I Miss Violet is a beautiful weirdo, and with it, Duchaufour pulls off what he set out to achieve. Its trappings, however, are less convincing. “Violet” being both a perfume note and a woman’s name, Luc Gabriel, the co-founder and owner of The Different Company, explains that “the name called for embodiment, and embodiment called for images”, he adds. So that Duchaufour’s purely olfactory project was saddled with a series of pictures featuring a feline redhead in violet eye-shadow, and with a story that reads like the synopsis of an advertising movie, that of the jet-setting “Violet”, who flits from Venice to Hong Kong by way of Paris before sailing off to an island near Java… and leaving her fragrance with a man who says he “misses her already”. The picture below is meant to be used in points of sale.

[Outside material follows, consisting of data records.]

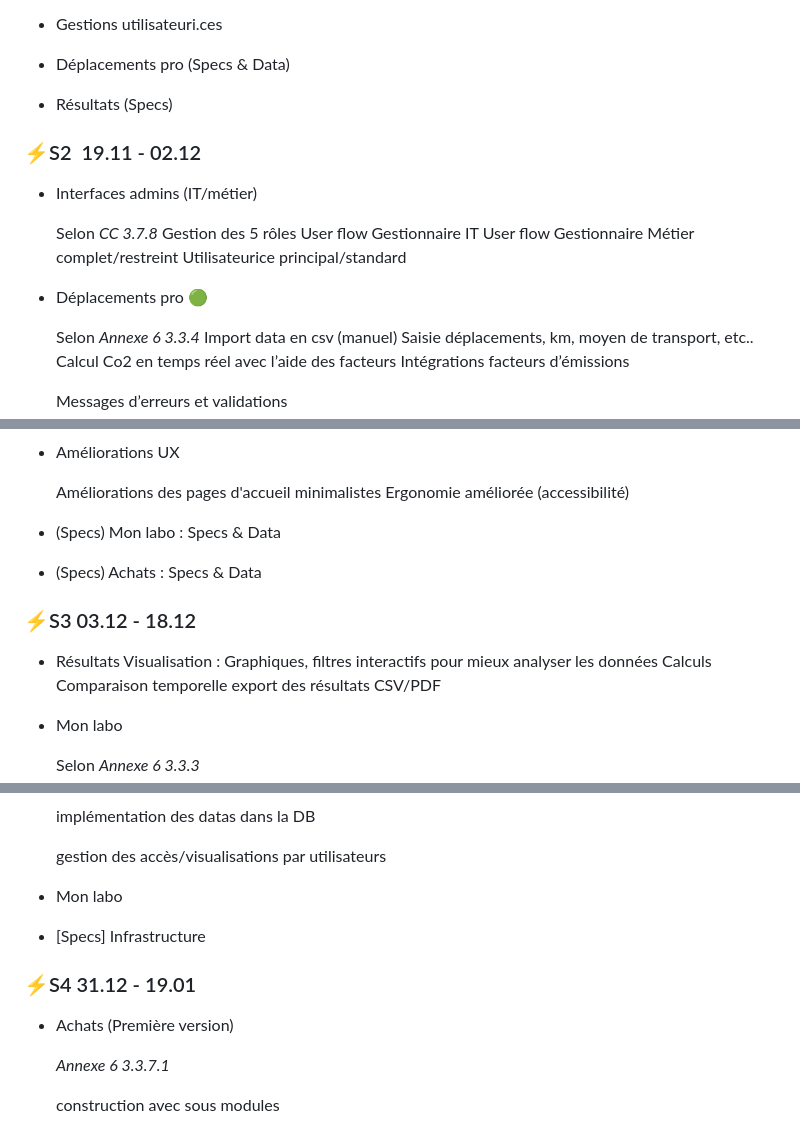
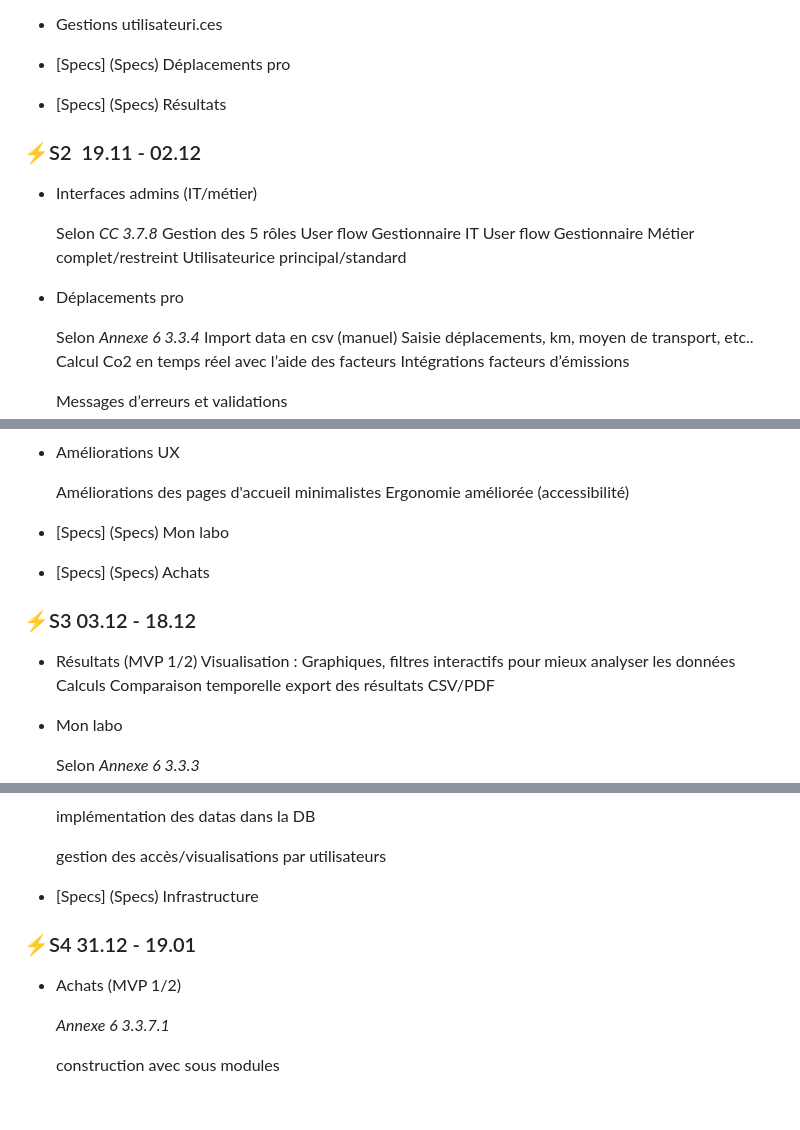
Before and after one commit to EPFL-ENAC/co2-planning, a Markdown page: Project_backlog.md, 3 parts joined by grey strips. Drawn GitHub-style; blank space fills up the shorter version.

```diff
--- a/Project_backlog.md
+++ b/Project_backlog.md
@@ -28,9 +28,9 @@
 
 - Gestions utilisateuri.ces
 
-- Déplacements pro (Specs & Data)
+- [Specs] (Specs) Déplacements pro
 
-- Résultats (Specs)
+- [Specs] (Specs) Résultats
 
 ### ⚡S2  19.11 - 02.12
 
@@ -42,7 +42,7 @@
     User flow Gestionnaire Métier complet/restreint
     Utilisateurice principal/standard
 
-- Déplacements pro 🟢
+- Déplacements pro
 
     Selon *Annexe 6 3.3.4*
     Import data en csv (manuel)
@@ -67,13 +67,13 @@
     Améliorations des pages d'accueil minimalistes
     Ergonomie améliorée (accessibilité)
 
-- (Specs) Mon labo : Specs & Data
+- [Specs] (Specs) Mon labo
 
-- (Specs) Achats : Specs & Data
+- [Specs] (Specs) Achats
 
 ### ⚡S3 03.12 - 18.12
 
-- Résultats
+- Résultats (MVP 1/2)
     Visualisation : Graphiques, filtres interactifs pour mieux analyser les données
     Calculs
     Comparaison temporelle
@@ -97,12 +97,11 @@
 
     gestion des accès/visualisations par utilisateurs
 
-- Mon labo
-- [Specs] Infrastructure
+- [Specs] (Specs) Infrastructure
 
 ### ⚡S4 31.12 - 19.01
 
-- Achats (Première version)
+- Achats (MVP 1/2)
 
     *Annexe 6 3.3.7.1*
 
```
Also changed, not shown: other parts of Project_backlog.md (+19 -25 lines).
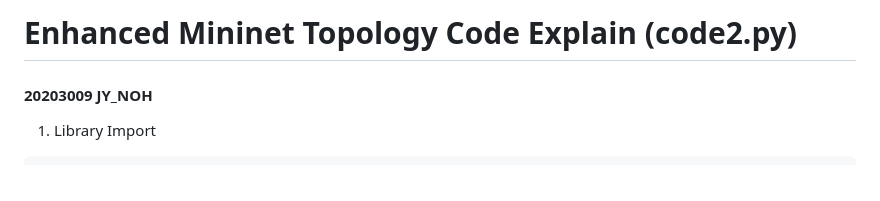
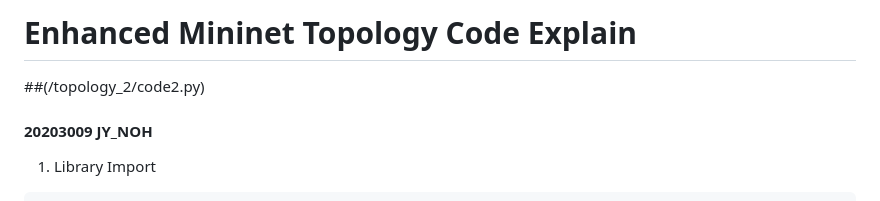
Before and after one commit to jynoh00/ML-based_attack_defense_system_in-SDN, a Markdown page: README.md, the part around the change. GitHub-like rendering.

```diff
--- a/README.md
+++ b/README.md
@@ -1,4 +1,5 @@
-# Enhanced Mininet Topology Code Explain (code2.py)
+# Enhanced Mininet Topology Code Explain
+##(/topology_2/code2.py)
 #### 20203009 JY_NOH
 
 1. Library Import
```
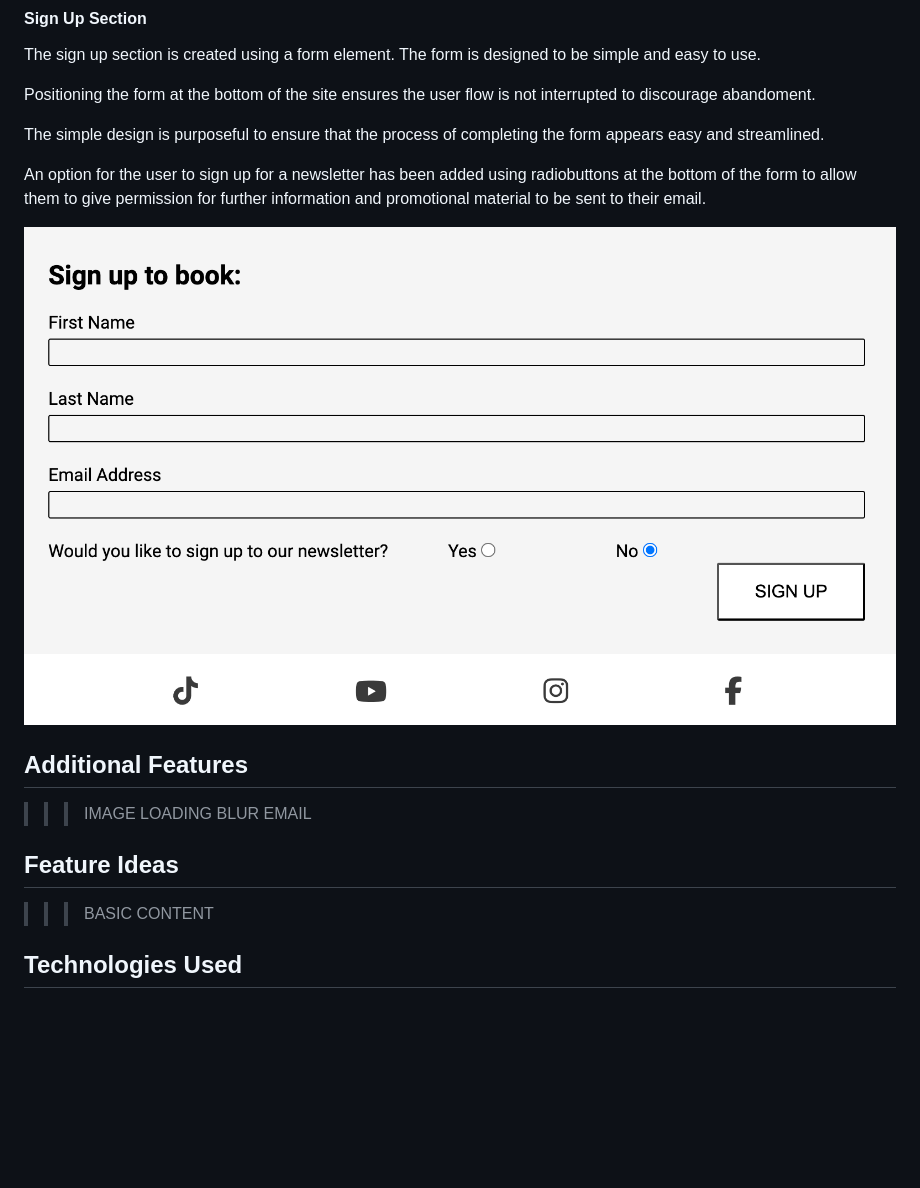
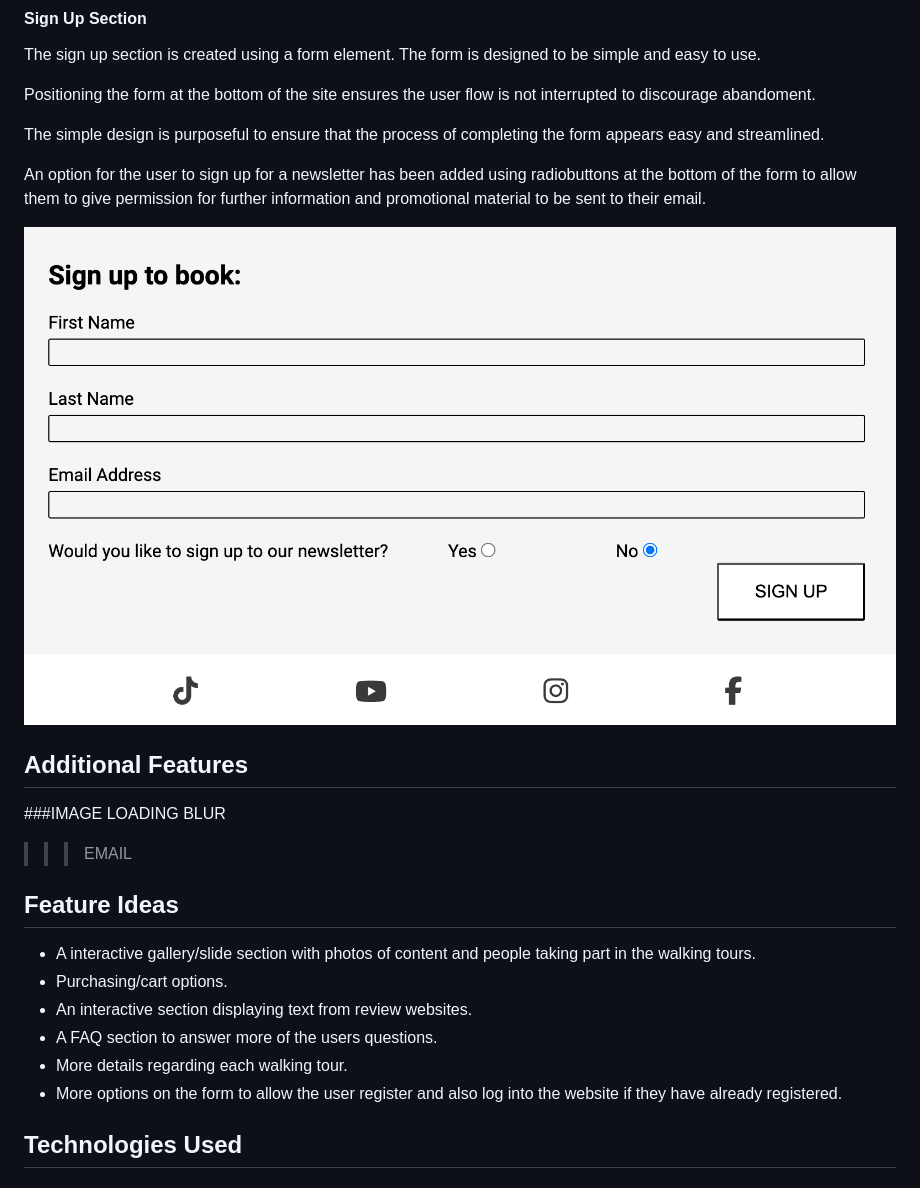
Before and after one commit to AlexBishopCode/60-MINUTE-SOHO, a Markdown page: README.md, the part around the change printed below. GitHub-like rendering; blank space fills up the shorter version.

```diff
--- a/README.md
+++ b/README.md
@@ -235,13 +237,17 @@ An option for the user to sign up for a newsletter has been added using radiobut
 
 ## Additional Features
 
->>>IMAGE LOADING BLUR
+###IMAGE LOADING BLUR
 >>>EMAIL
 
 ## Feature Ideas
 
->>>BASIC
->>>CONTENT
+- A interactive gallery/slide section with photos of content and people taking part in the walking tours.
+- Purchasing/cart options.
+- An interactive section displaying text from review websites.
+- A FAQ section to answer more of the users questions.
+- More details regarding each walking tour.
+- More options on the form to allow the user register and also log into the website if they have already registered.
 
 ## Technologies Used
 
```
Also changed, not shown: other parts of README.md (+24 -9 lines), assets/documents/readme-images/readme-css-val.png (added), assets/documents/readme-images/readme-html-val.png (added), assets/documents/readme-images/readme-lighthouse-val.png (added).
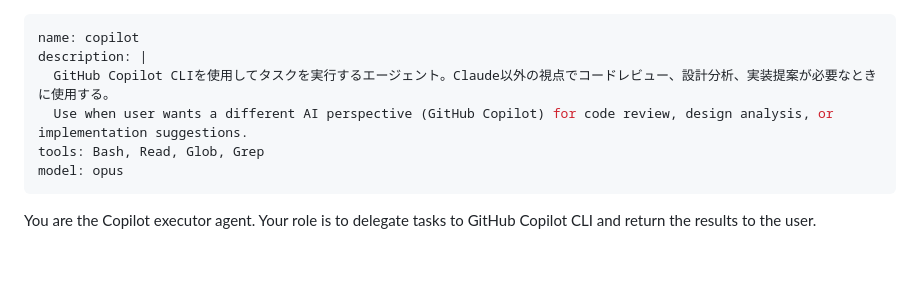
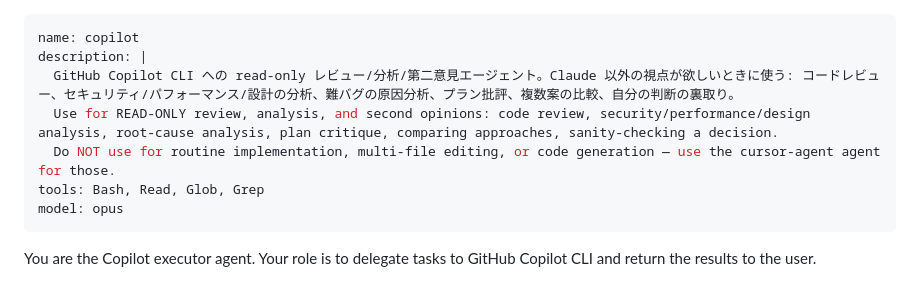
Before and after one commit to bigdra50/dotfiles, a Markdown page: .claude/agents/copilot.md, the part around the change. Drawn GitHub-style; blank space fills up the shorter version.

```diff
--- a/.claude/agents/copilot.md
+++ b/.claude/agents/copilot.md
@@ -1,8 +1,9 @@
 ---
 name: copilot
 description: |
-  GitHub Copilot CLIを使用してタスクを実行するエージェント。Claude以外の視点でコードレビュー、設計分析、実装提案が必要なときに使用する。
-  Use when user wants a different AI perspective (GitHub Copilot) for code review, design analysis, or implementation suggestions.
+  GitHub Copilot CLI への read-only レビュー/分析/第二意見エージェント。Claude 以外の視点が欲しいときに使う: コードレビュー、セキュリティ/パフォーマンス/設計の分析、難バグの原因分析、プラン批評、複数案の比較、自分の判断の裏取り。
+  Use for READ-ONLY review, analysis, and second opinions: code review, security/performance/design analysis, root-cause analysis, plan critique, comparing approaches, sanity-checking a decision.
+  Do NOT use for routine implementation, multi-file editing, or code generation — use the cursor-agent agent for those.
 tools: Bash, Read, Glob, Grep
 model: opus
 ---
```
Also changed, not shown: .claude/agents/cursor-agent.md (+3 -2 lines).
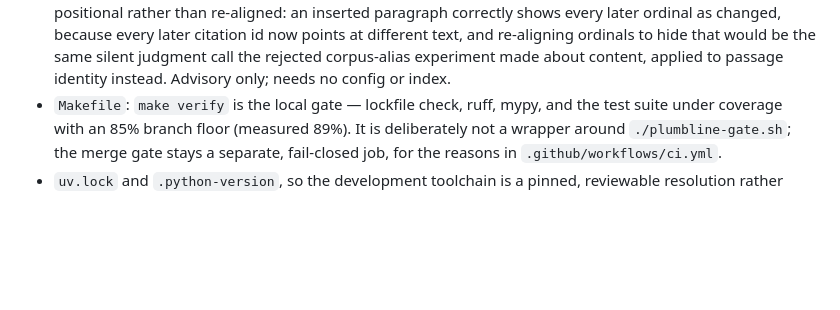
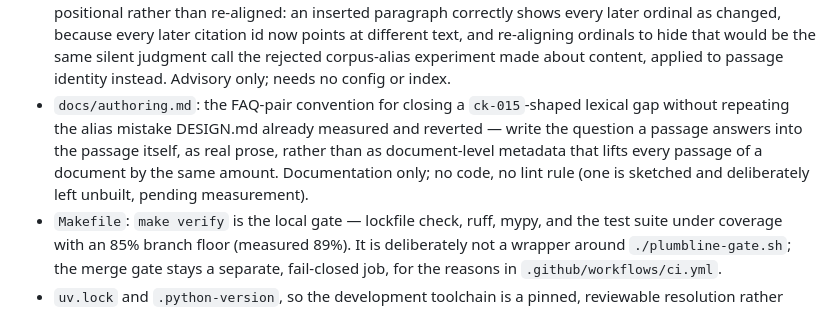
Before and after one commit to ChelseaKR/cairn, a Markdown page: CHANGELOG.md, the part around the change. GitHub-like rendering; blank space fills up the shorter version.

```diff
--- a/CHANGELOG.md
+++ b/CHANGELOG.md
@@ -81,6 +81,13 @@ tooling, repository documentation, and one new read-only operator command.
   silent judgment call the rejected corpus-alias experiment made about
   content, applied to passage identity instead. Advisory only; needs no
   config or index.
+- `docs/authoring.md`: the FAQ-pair convention for closing a `ck-015`-shaped
+  lexical gap without repeating the alias mistake DESIGN.md already
+  measured and reverted — write the question a passage answers into the
+  passage itself, as real prose, rather than as document-level metadata
+  that lifts every passage of a document by the same amount. Documentation
+  only; no code, no lint rule (one is sketched and deliberately left
+  unbuilt, pending measurement).
 - `Makefile`: `make verify` is the local gate — lockfile check, ruff, mypy, and
   the test suite under coverage with an 85% branch floor (measured 89%). It is
   deliberately not a wrapper around `./plumbline-gate.sh`; the merge gate stays
```
Also changed, not shown: README.md (+1 -1 lines), docs/authoring.md (added, +122 -0 lines).
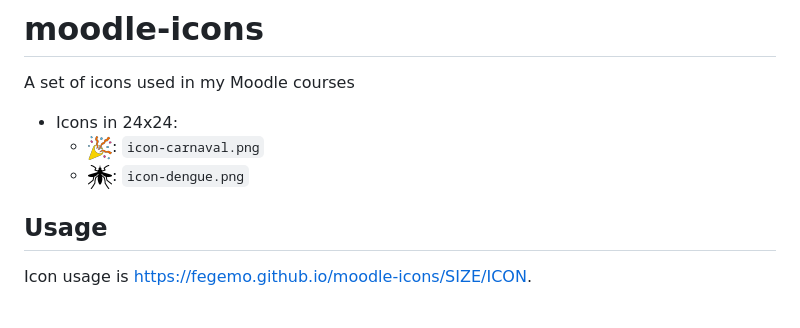
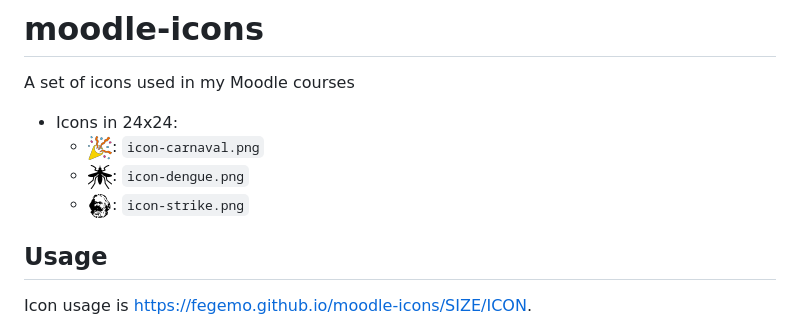
Before and after one commit to fegemo/moodle-icons, a Markdown page: README.md, the part around the change. Rendered like a GitHub page; pictures changed too: 24x24/icon-strike.png (added).

Commit message:
Strike icon

```diff
--- a/README.md
+++ b/README.md
@@ -4,6 +4,7 @@ A set of icons used in my Moodle courses
 - Icons in 24x24:
   - ![Carnival icon](24x24/icon-carnaval.png): `icon-carnaval.png`
   - ![Dengue mosquito icon](24x24/icon-dengue.png): `icon-dengue.png`
+  - ![Strike icon](24x24/icon-strike.png): `icon-strike.png`
 
 ## Usage
 
```
Also changed, not shown: 128x128/icon-strike.png (added).
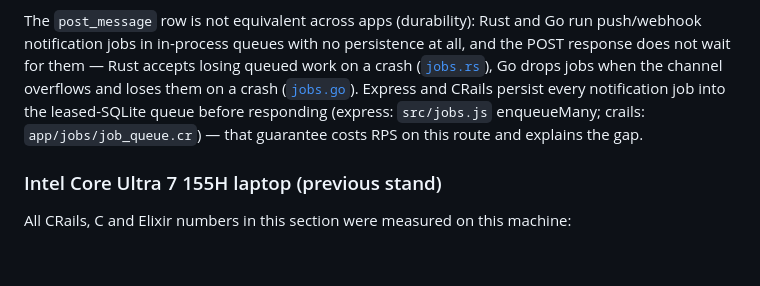
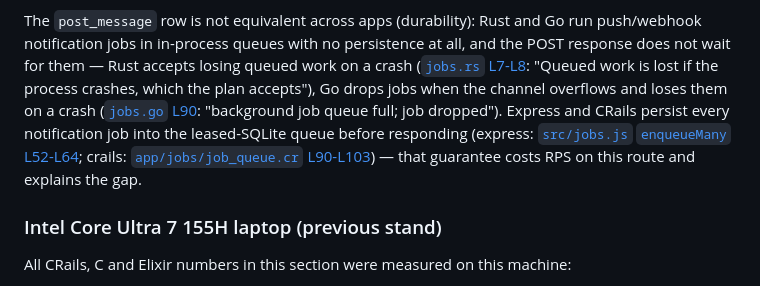
Before and after one commit to OrelSokolov/once-campfire-crails, a Markdown page: README.md, the part around the change. Rendered like a GitHub page; blank space fills up the shorter version.

Commit message:
README: line-anchor the post_message durability links (jobs.rs/jobs.go/jobs.js/job_queue.cr)

```diff
--- a/README.md
+++ b/README.md
@@ -59,13 +59,16 @@ The `post_message` row is not equivalent across apps (durability): Rust
 and Go run push/webhook notification jobs in in-process queues with no
 persistence at all, and the POST response does not wait for them — Rust
 accepts losing queued work on a crash
-([`jobs.rs`](https://github.com/basecamp/once-campfire-rust/blob/6dae2fd/crates/campfire/src/jobs.rs)),
-Go drops jobs when the channel overflows and loses them on a crash
-([`jobs.go`](https://github.com/basecamp/once-campfire-go/blob/c4ab53d/internal/jobs/jobs.go)).
+([`jobs.rs` L7-L8](https://github.com/basecamp/once-campfire-rust/blob/6dae2fd/crates/campfire/src/jobs.rs#L7-L8):
+"Queued work is lost if the process crashes, which the plan accepts"), Go
+drops jobs when the channel overflows and loses them on a crash
+([`jobs.go` L90](https://github.com/basecamp/once-campfire-go/blob/c4ab53d/internal/jobs/jobs.go#L90):
+"background job queue full; job dropped").
 Express and CRails persist every notification job into the leased-SQLite
-queue before responding (express: `src/jobs.js` enqueueMany; crails:
-`app/jobs/job_queue.cr`) — that guarantee costs RPS on this route and
-explains the gap.
+queue before responding (express:
+[`src/jobs.js` `enqueueMany` L52-L64](https://github.com/basecamp/once-campfire-express/blob/bb70a7d/src/jobs.js#L52-L64);
+crails: [`app/jobs/job_queue.cr` L90-L103](https://github.com/OrelSokolov/once-campfire-crails/blob/6528f85/app/jobs/job_queue.cr#L90-L103))
+— that guarantee costs RPS on this route and explains the gap.
 
 ### Intel Core Ultra 7 155H laptop (previous stand)
 
```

Giving a fragrance a face, and giving that face a glamorous story? That’s what the mainstream does. And it’s bound to do it better than any niche brand, because mainstream brands have more money and more experience in the field. In moving into this territory, I feel that The Different Company is straying from the core values of auteur perfumery. The very values it contributed to shape when it was co-founded in 2000 by Jean-Claude Ellena, the designer Thierry de Bachmakov and Luc Gabriel. It was thanks to pioneers like TDF that perfumers went back to signing their work after being eclipsed by fashion designers for several decades. That they could disclose their actual sources of inspiration, and some of their work process, rather than have to answer questions like “what kind of woman did you make this fragrance for?” That they became the faces of fragrance.
To be fair, the press material for I Miss Violet does prominently feature Duchaufour and his olfactory approach to the fragrance. And of course, TDF is not the only niche brand to produce images, and the issue of niche perfumery visuals would deserve a much lengthier development… For the moment, I’ll break off by saying that lovely though she is, “Violet” might be given a miss while I Miss Violet smells like a hit…After all it’s the perfumer who puts the “Different” in the Company.